◆ Task instructions
Could you copy each line of the listing below that has the word "media"?
• • • •
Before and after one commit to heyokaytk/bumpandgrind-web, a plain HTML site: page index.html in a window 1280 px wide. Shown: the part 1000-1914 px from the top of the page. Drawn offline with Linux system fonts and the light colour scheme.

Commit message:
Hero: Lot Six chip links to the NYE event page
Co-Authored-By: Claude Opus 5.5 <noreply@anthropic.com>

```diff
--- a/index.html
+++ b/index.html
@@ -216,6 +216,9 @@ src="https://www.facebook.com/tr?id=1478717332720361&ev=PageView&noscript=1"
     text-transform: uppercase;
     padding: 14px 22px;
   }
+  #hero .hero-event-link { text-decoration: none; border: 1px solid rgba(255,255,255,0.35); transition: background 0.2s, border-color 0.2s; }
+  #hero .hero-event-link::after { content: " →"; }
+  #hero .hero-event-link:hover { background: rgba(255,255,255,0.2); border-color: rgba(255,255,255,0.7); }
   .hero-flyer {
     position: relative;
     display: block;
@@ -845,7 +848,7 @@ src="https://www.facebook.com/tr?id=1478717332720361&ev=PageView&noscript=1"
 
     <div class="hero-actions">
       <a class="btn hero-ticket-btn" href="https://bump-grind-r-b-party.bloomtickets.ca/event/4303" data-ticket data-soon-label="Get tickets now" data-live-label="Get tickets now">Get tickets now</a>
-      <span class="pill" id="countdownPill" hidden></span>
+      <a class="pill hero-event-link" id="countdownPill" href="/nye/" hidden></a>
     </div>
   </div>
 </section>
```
• • • •
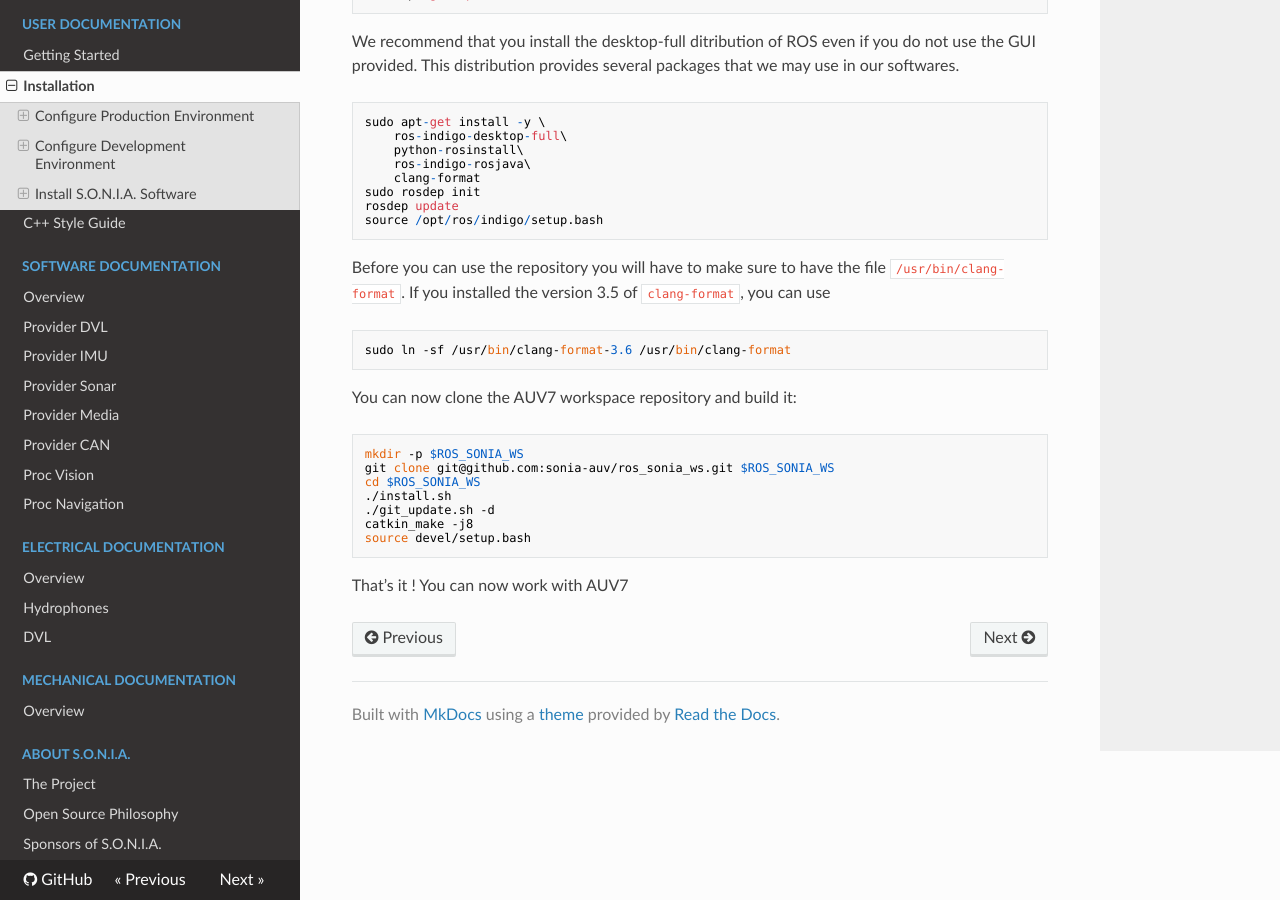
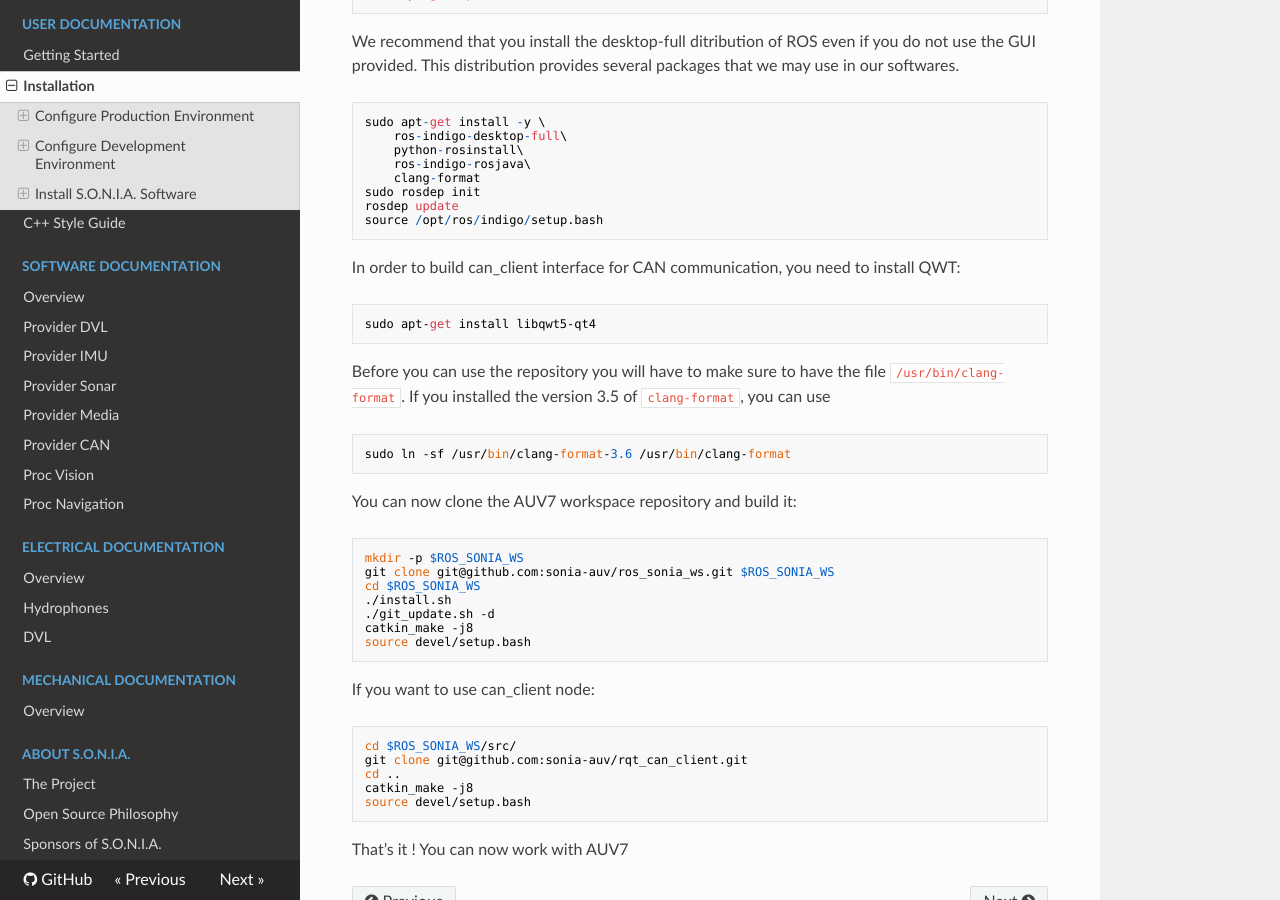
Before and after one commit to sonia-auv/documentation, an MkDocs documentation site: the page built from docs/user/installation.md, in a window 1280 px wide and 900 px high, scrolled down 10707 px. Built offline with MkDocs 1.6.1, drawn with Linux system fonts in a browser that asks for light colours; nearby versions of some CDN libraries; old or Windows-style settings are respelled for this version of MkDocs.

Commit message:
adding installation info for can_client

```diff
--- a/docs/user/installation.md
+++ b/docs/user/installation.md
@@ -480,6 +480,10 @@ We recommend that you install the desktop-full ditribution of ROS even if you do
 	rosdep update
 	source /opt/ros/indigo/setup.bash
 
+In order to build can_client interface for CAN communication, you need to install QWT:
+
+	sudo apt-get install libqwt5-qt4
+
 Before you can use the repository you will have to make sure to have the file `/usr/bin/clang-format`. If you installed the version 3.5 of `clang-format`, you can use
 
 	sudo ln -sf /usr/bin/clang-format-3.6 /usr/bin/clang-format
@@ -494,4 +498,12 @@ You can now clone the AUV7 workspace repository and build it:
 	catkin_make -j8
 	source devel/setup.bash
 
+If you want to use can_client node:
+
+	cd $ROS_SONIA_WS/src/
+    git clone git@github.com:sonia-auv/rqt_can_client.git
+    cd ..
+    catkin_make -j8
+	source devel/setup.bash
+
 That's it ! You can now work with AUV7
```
• • • •
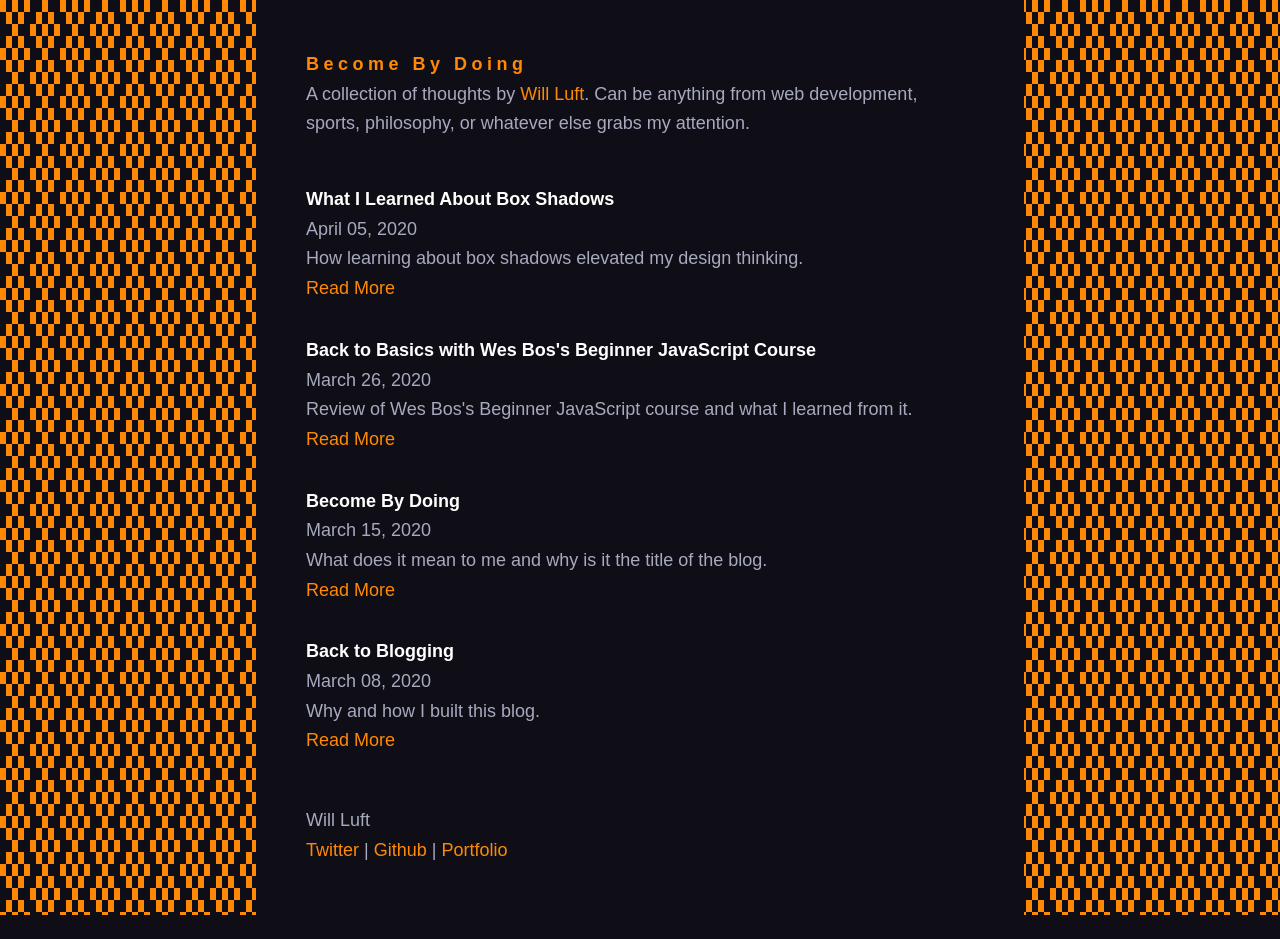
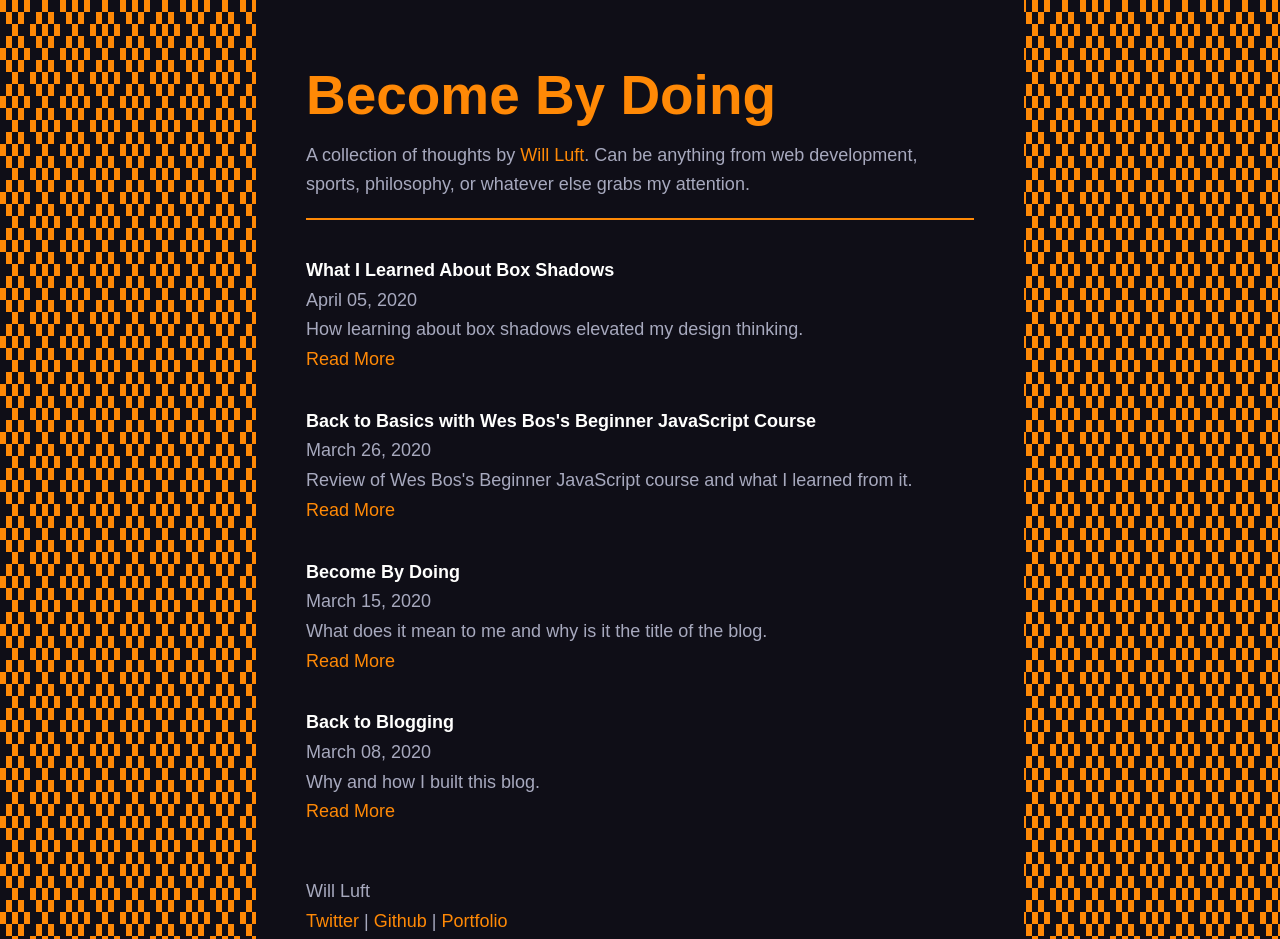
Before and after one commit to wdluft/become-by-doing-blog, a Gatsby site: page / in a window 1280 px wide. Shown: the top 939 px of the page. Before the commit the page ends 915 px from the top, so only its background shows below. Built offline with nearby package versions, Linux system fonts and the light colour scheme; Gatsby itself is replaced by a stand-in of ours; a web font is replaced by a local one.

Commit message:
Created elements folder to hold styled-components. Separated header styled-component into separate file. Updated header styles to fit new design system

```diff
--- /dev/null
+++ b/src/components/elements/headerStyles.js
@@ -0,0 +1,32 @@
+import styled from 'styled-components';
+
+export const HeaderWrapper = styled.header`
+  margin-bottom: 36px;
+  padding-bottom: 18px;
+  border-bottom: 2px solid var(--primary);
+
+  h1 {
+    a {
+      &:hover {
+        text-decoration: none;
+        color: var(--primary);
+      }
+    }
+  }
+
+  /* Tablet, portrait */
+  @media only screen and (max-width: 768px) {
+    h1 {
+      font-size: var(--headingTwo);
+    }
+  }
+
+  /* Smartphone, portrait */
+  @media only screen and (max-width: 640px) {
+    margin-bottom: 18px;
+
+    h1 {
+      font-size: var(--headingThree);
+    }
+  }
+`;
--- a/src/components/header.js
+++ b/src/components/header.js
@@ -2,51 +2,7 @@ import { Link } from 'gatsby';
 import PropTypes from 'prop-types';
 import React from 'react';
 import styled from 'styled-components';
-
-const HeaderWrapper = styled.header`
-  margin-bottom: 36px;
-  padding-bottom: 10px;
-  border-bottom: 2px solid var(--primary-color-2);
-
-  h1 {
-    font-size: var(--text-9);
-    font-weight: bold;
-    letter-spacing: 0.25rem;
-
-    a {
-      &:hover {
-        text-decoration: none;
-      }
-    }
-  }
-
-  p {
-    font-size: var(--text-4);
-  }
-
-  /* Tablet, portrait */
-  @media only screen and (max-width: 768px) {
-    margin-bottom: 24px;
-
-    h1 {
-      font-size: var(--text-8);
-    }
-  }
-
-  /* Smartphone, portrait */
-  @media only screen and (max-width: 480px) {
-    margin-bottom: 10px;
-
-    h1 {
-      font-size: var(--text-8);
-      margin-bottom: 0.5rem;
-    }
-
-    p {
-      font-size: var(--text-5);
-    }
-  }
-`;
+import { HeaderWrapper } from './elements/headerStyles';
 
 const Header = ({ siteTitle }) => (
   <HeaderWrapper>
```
• • • •
◆ Task response
+  @media only screen and (max-width: 768px) {
+  @media only screen and (max-width: 640px) {
-  @media only screen and (max-width: 768px) {
-  @media only screen and (max-width: 480px) {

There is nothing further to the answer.